Sixteen years of X-ray monitoring of Sagittarius A*: Evidence for a decay of the faint flaring rate from 2013 August, 13 months before a rise in the bright flaring rate
1 Observatoire Astronomique de Strasbourg, Université de Strasbourg, CNRS, UMR 7550, 11 rue de l’Université, 67000 Strasbourg, France
2 Groupe d’Astrophysique des Hautes Énergies, Institut d’Astrophysique et de Géophysique, Université de Liège, Allée du 6 Août, 19c, Bât. B5c, 4000 Liège, Belgium
Received: 23 September 2016
Accepted: 23 April 2017

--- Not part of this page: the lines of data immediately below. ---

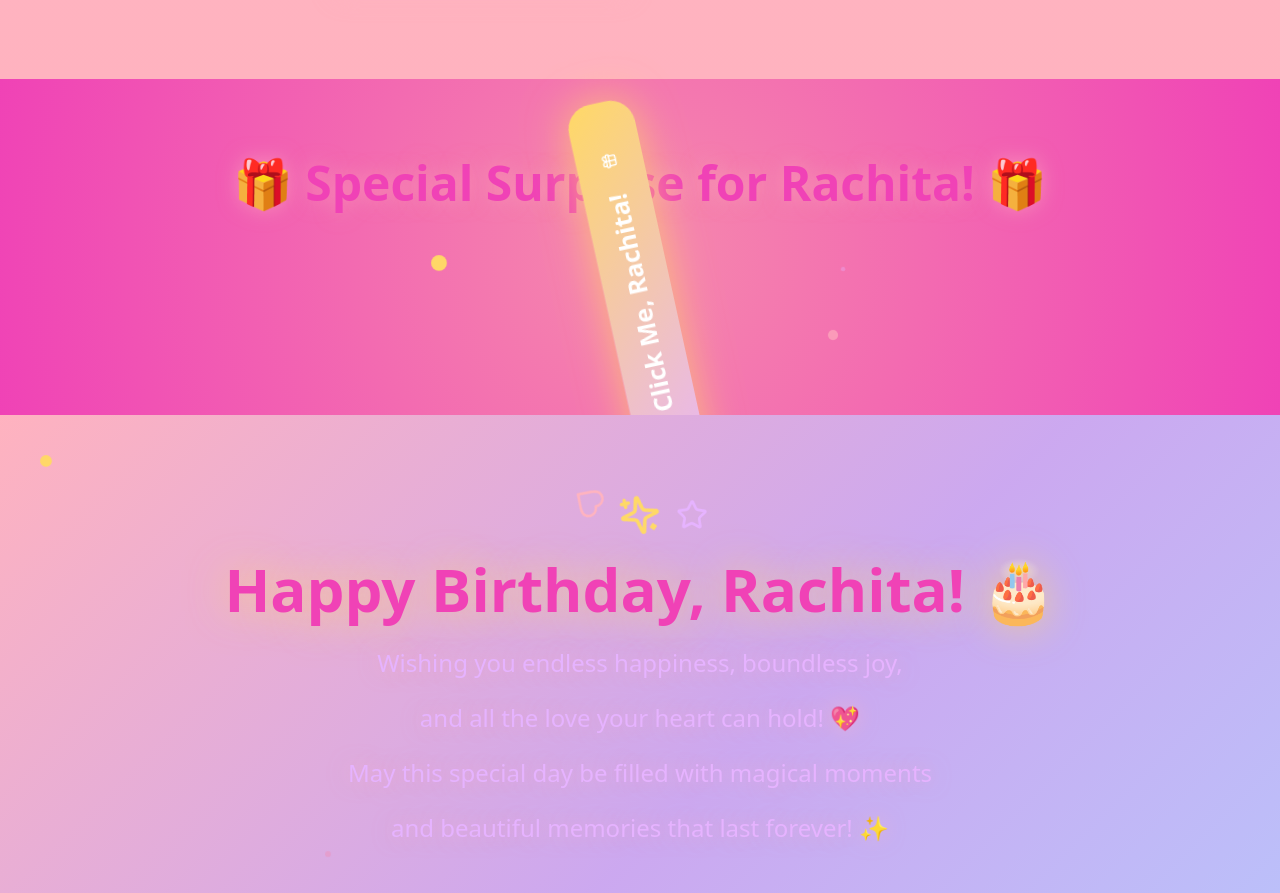
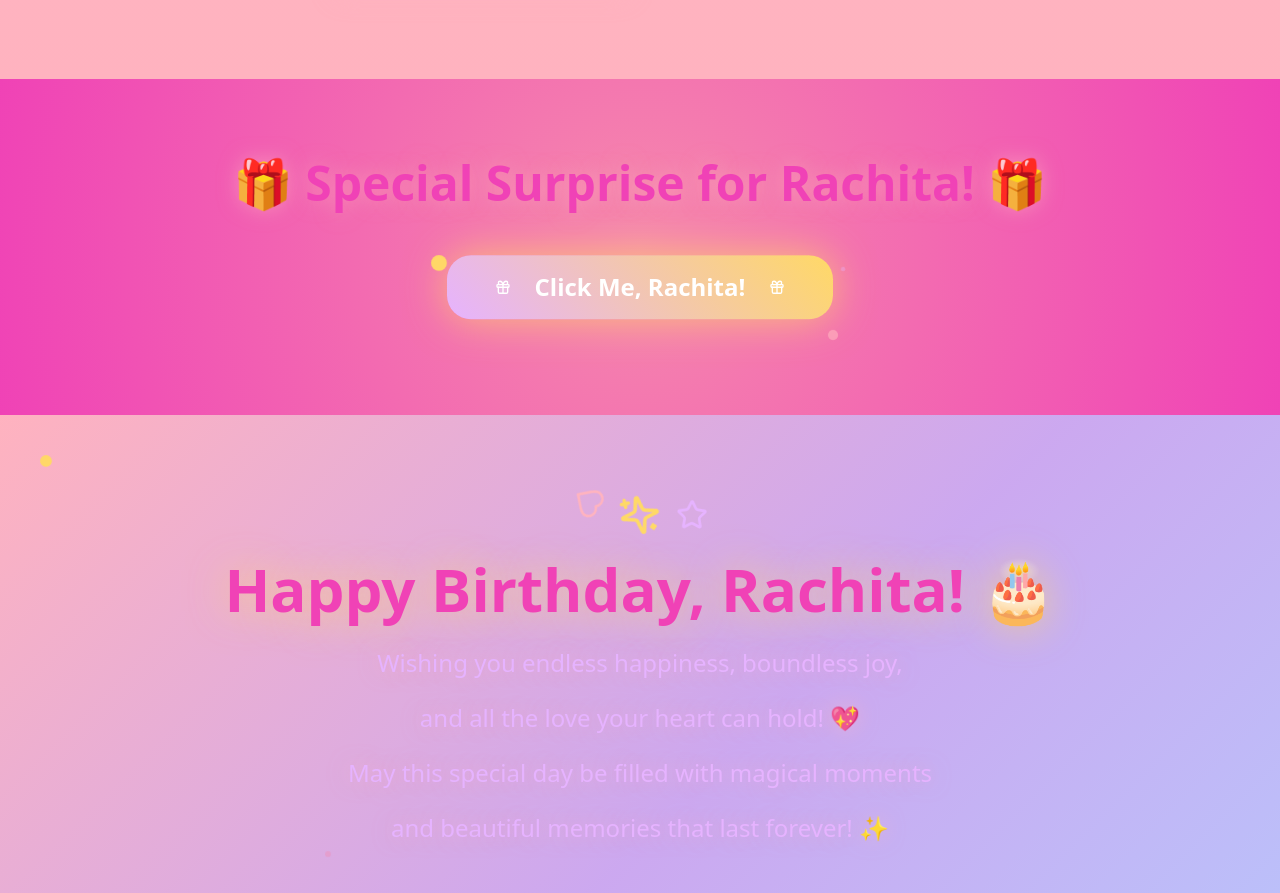
Before and after one commit to UtkarshRanjan07/Bday, a React (Vite) app: page / in a window 1280 px wide. Shown: the part 7479-8372 px from the top of the page. Built offline with nearby package versions, Linux system fonts and the light colour scheme.

Commit message:
Updated SurpriseSection animation (replaced rotation with pulse/bounce)

```diff
--- a/src/components/SurpriseSection.tsx
+++ b/src/components/SurpriseSection.tsx
@@ -65,7 +65,7 @@ const SurpriseSection = () => {
               <Button
                 onClick={handleGiftClick}
                 size="lg"
-                className="relative bg-gradient-magic text-primary-foreground font-bold text-2xl py-8 px-12 rounded-3xl shadow-glow-strong hover:shadow-glow-magic transition-magic transform hover:scale-105 magical-rotate group"
+                className="relative bg-gradient-magic text-primary-foreground font-bold text-2xl py-8 px-12 rounded-3xl shadow-glow-strong hover:shadow-glow-magic transition-magic transform hover:scale-105 animate-bounce group"
               >
                 <Gift className="w-12 h-12 mr-4 group-hover:animate-bounce" />
                 Click Me, Rachita!
```
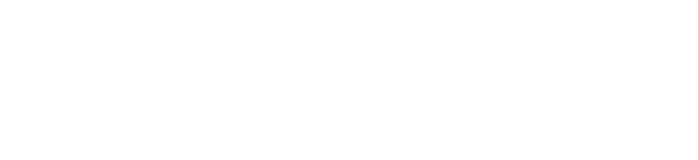
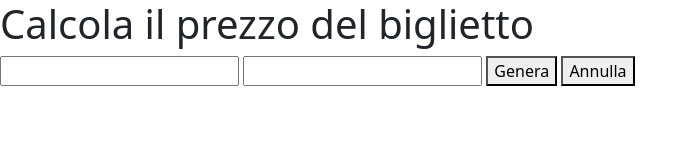
Before and after one commit to MatteoTarabella04/js-biglietto-treno-form, a plain HTML site: page index.html in a window 1280 px wide. Shown: the whole page, without its empty margins (0-698 px from the left). Drawn offline with nearby package versions, Linux system fonts and the light colour scheme.

Commit message:
add input elements + add variables

```diff
--- a/assets/js/main.js
+++ b/assets/js/main.js
@@ -0,0 +1,6 @@
+//dichiaro le variabili per l'inserimento e inizializzo il prezzo al km
+let nameInput;
+let kmInput;
+let age;
+
+const kmPrice = 0.21;
--- a/index.html
+++ b/index.html
@@ -12,7 +12,13 @@
 </head>
 <body>
 
-
+    <h1>
+        Calcola il prezzo del biglietto
+    </h1>
+    <input type="text" name="name" id="nameInput">
+    <input type="text" name="km" id="kmInput">
+    <button type="submit">Genera</button>
+    <button type="reset">Annulla</button>
 
 
 
```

Context. X-ray flaring activity from the closest supermassive black hole Sagittarius A* (Sgr A*) located at the center of our Galaxy has been observed since 2000 October 26 thanks to the current generation of X-ray facilities. In a study of X-ray flaring activity from Sgr A* using Chandra and XMM-Newton public observations from 1999 to 2014 and Swift monitoring in 2014, it was argued that the “bright and very bright” flaring rate has increased from 2014 August 31.
Aims. As a result of additional observations performed in 2015 with Chandra, XMM-Newton, and Swift (total exposure of 482 ks), we seek to test the significance and persistence of this increase of flaring rate and to determine the threshold of unabsorbed flare flux or fluence leading to any change of flaring rate.
Methods. We reprocessed the Chandra, XMM-Newton, and Swift data from 1999 to 2015 November 2. From these data, we detected the X-ray flares via our two-step Bayesian blocks algorithm with a prior on the number of change points properly calibrated for each observation. We improved the Swift data analysis by correcting the effects of the target variable position on the detector and we detected the X-ray flares with a 3σ threshold on the binned light curves. The mean unabsorbed fluxes of the 107 detected flares were consistently computed from the extracted spectra and the corresponding calibration files, assuming the same spectral parameters. We constructed the observed distribution of flare fluxes and durations from the XMM-Newton and Chandra detections. We corrected this observed distribution from the detection biases to estimate the intrinsic distribution of flare fluxes and durations. From this intrinsic distribution, we determined the average flare detection efficiency for each XMM-Newton, Chandra, and Swift observation. We finally applied the Bayesian blocks algorithm on the arrival times of the flares corrected from the corresponding efficiency.
Results. We confirm a constant overall flaring rate from 1999 to 2015 and a rise in the flaring rate by a factor of three for the most luminous and most energetic flares from 2014 August 31, i.e., about four months after the pericenter passage of the Dusty S-cluster Object (DSO)/G2 close to Sgr A*. In addition, we identify a decay of the flaring rate for the less luminous and less energetic flares from 2013 August and November, respectively, i.e., about 10 and 7 months before the pericenter passage of the DSO/G2 and 13 and 10 months before the rise in the bright flaring rate.
Conclusions. The decay of the faint flaring rate is difficult to explain in terms of the tidal disruption of a dusty cloud since it occurred well before the pericenter passage of the DSO/G2, whose stellar nature is now well established. Moreover, a mass transfer from the DSO/G2 to Sgr A* is not required to produce the rise in the bright flaring rate since the energy saved by the decay of the number of faint flares during a long period of time may be later released by several bright flares during a shorter period of time.
Key words: Galaxy: center / X-rays: individuals: Sgr A*
© ESO, 2017